- [What you have to do] What is needed is a word-for-word copy of all the entries, minus the pictures.

- [Recorded information]
:::::

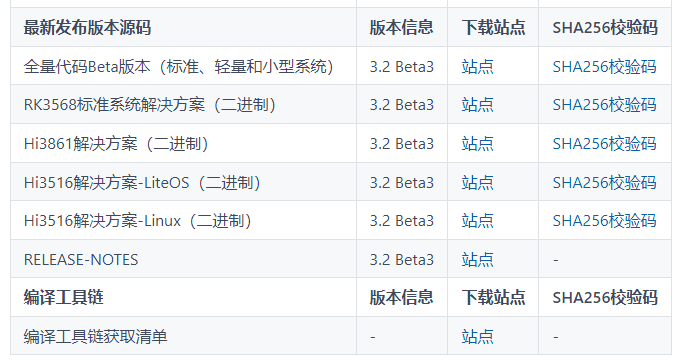
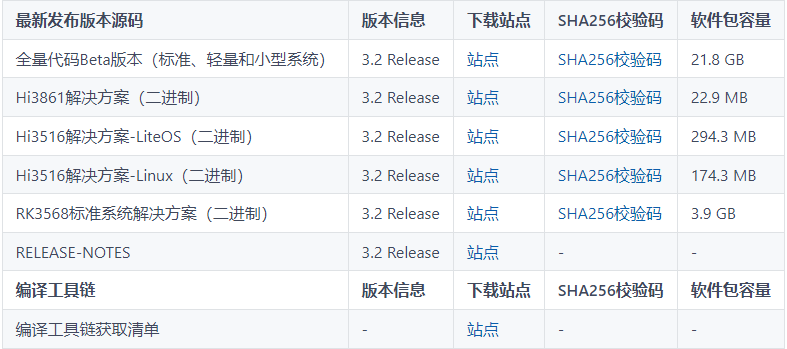
List组件的使用之商品列表（ArkTS）

diff --git a/ETSUI/List/README.md b/ETSUI/List/README.md
@@ -2,7 +2,7 @@
 
 ## 介绍
 
-openHarmony ArkTS提供了丰富的接口和组件，开发者可以根据实际场景和开发需求，选用不同的组件和接口。在本篇CodeLab中，我们使用Scroll、List以及LazyForEach实现一个商品列表的页面，并且拥有下拉刷新，懒加载和到底提示的效果。效果图如下：
+OpenHarmony ArkTS提供了丰富的接口和组件，开发者可以根据实际场景和开发需求，选用不同的组件和接口。在本篇Codelab中，我们使用Scroll、List以及LazyForEach实现一个商品列表的页面，并且拥有下拉刷新，懒加载和到底提示的效果。效果图如下：
 
 ![](figures/List组件的使用.gif)
 
@@ -17,19 +17,19 @@ openHarmony ArkTS提供了丰富的接口和组件，开发者可以根据实际
 
 ### 软件要求
 
--   [DevEco Studio](https://gitee.com/openharmony/docs/blob/master/zh-cn/application-dev/quick-start/start-overview.md#%E5%B7%A5%E5%85%B7%E5%87%86%E5%A4%87)版本：DevEco Studio 3.1 Canary1及以上版本。
+-   [DevEco Studio](https://gitee.com/openharmony/docs/blob/master/zh-cn/application-dev/quick-start/start-overview.md#%E5%B7%A5%E5%85%B7%E5%87%86%E5%A4%87)版本：DevEco Studio 3.1 Beta2及以上版本。
 -   OpenHarmony SDK版本：API version 9及以上版本。
 
 ### 硬件要求
 
 -   开发板类型：[润和RK3568开发板](https://gitee.com/openharmony/docs/blob/master/zh-cn/device-dev/quick-start/quickstart-appendix-rk3568.md)。
--   OpenHarmony系统：3.2 Beta3及以上版本。
+-   OpenHarmony系统：3.2 Release及以上版本。
 
 ### 环境搭建
 
 完成本篇Codelab我们首先要完成开发环境的搭建，本示例以**RK3568**开发板为例，参照以下步骤进行：
 
-1.  [获取OpenHarmony系统版本](https://gitee.com/openharmony/docs/blob/master/zh-cn/device-dev/get-code/sourcecode-acquire.md#%E8%8E%B7%E5%8F%96%E6%96%B9%E5%BC%8F3%E4%BB%8E%E9%95%9C%E5%83%8F%E7%AB%99%E7%82%B9%E8%8E%B7%E5%8F%96)：标准系统解决方案（二进制）。以3.2 Beta3版本为例：
+1.  [获取OpenHarmony系统版本](https://gitee.com/openharmony/docs/blob/master/zh-cn/device-dev/get-code/sourcecode-acquire.md#%E8%8E%B7%E5%8F%96%E6%96%B9%E5%BC%8F3%E4%BB%8E%E9%95%9C%E5%83%8F%E7%AB%99%E7%82%B9%E8%8E%B7%E5%8F%96)：标准系统解决方案（二进制）。以3.2 Release版本为例：
 
     ![](figures/zh-cn_image_0000001405854998.png)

:::::

- [Task answer]
List组件的使用之商品列表（ArkTS）

diff --git a/ETSUI/List/README.md b/ETSUI/List/README.md
@@ -2,7 +2,7 @@
 
 ## 介绍
 
-openHarmony ArkTS提供了丰富的接口和组件，开发者可以根据实际场景和开发需求，选用不同的组件和接口。在本篇CodeLab中，我们使用Scroll、List以及LazyForEach实现一个商品列表的页面，并且拥有下拉刷新，懒加载和到底提示的效果。效果图如下：
+OpenHarmony ArkTS提供了丰富的接口和组件，开发者可以根据实际场景和开发需求，选用不同的组件和接口。在本篇Codelab中，我们使用Scroll、List以及LazyForEach实现一个商品列表的页面，并且拥有下拉刷新，懒加载和到底提示的效果。效果图如下：
 
 ![](figures/List组件的使用.gif)
 
@@ -17,19 +17,19 @@ openHarmony ArkTS提供了丰富的接口和组件，开发者可以根据实际
 
 ### 软件要求
 
--   [DevEco Studio](https://gitee.com/openharmony/docs/blob/master/zh-cn/application-dev/quick-start/start-overview.md#%E5%B7%A5%E5%85%B7%E5%87%86%E5%A4%87)版本：DevEco Studio 3.1 Canary1及以上版本。
+-   [DevEco Studio](https://gitee.com/openharmony/docs/blob/master/zh-cn/application-dev/quick-start/start-overview.md#%E5%B7%A5%E5%85%B7%E5%87%86%E5%A4%87)版本：DevEco Studio 3.1 Beta2及以上版本。
 -   OpenHarmony SDK版本：API version 9及以上版本。
 
 ### 硬件要求
 
 -   开发板类型：[润和RK3568开发板](https://gitee.com/openharmony/docs/blob/master/zh-cn/device-dev/quick-start/quickstart-appendix-rk3568.md)。
--   OpenHarmony系统：3.2 Beta3及以上版本。
+-   OpenHarmony系统：3.2 Release及以上版本。
 
 ### 环境搭建
 
 完成本篇Codelab我们首先要完成开发环境的搭建，本示例以**RK3568**开发板为例，参照以下步骤进行：
 
-1.  [获取OpenHarmony系统版本](https://gitee.com/openharmony/docs/blob/master/zh-cn/device-dev/get-code/sourcecode-acquire.md#%E8%8E%B7%E5%8F%96%E6%96%B9%E5%BC%8F3%E4%BB%8E%E9%95%9C%E5%83%8F%E7%AB%99%E7%82%B9%E8%8E%B7%E5%8F%96)：标准系统解决方案（二进制）。以3.2 Beta3版本为例：
+1.  [获取OpenHarmony系统版本](https://gitee.com/openharmony/docs/blob/master/zh-cn/device-dev/get-code/sourcecode-acquire.md#%E8%8E%B7%E5%8F%96%E6%96%B9%E5%BC%8F3%E4%BB%8E%E9%95%9C%E5%83%8F%E7%AB%99%E7%82%B9%E8%8E%B7%E5%8F%96)：标准系统解决方案（二进制）。以3.2 Release版本为例：
 
     ![](figures/zh-cn_image_0000001405854998.png)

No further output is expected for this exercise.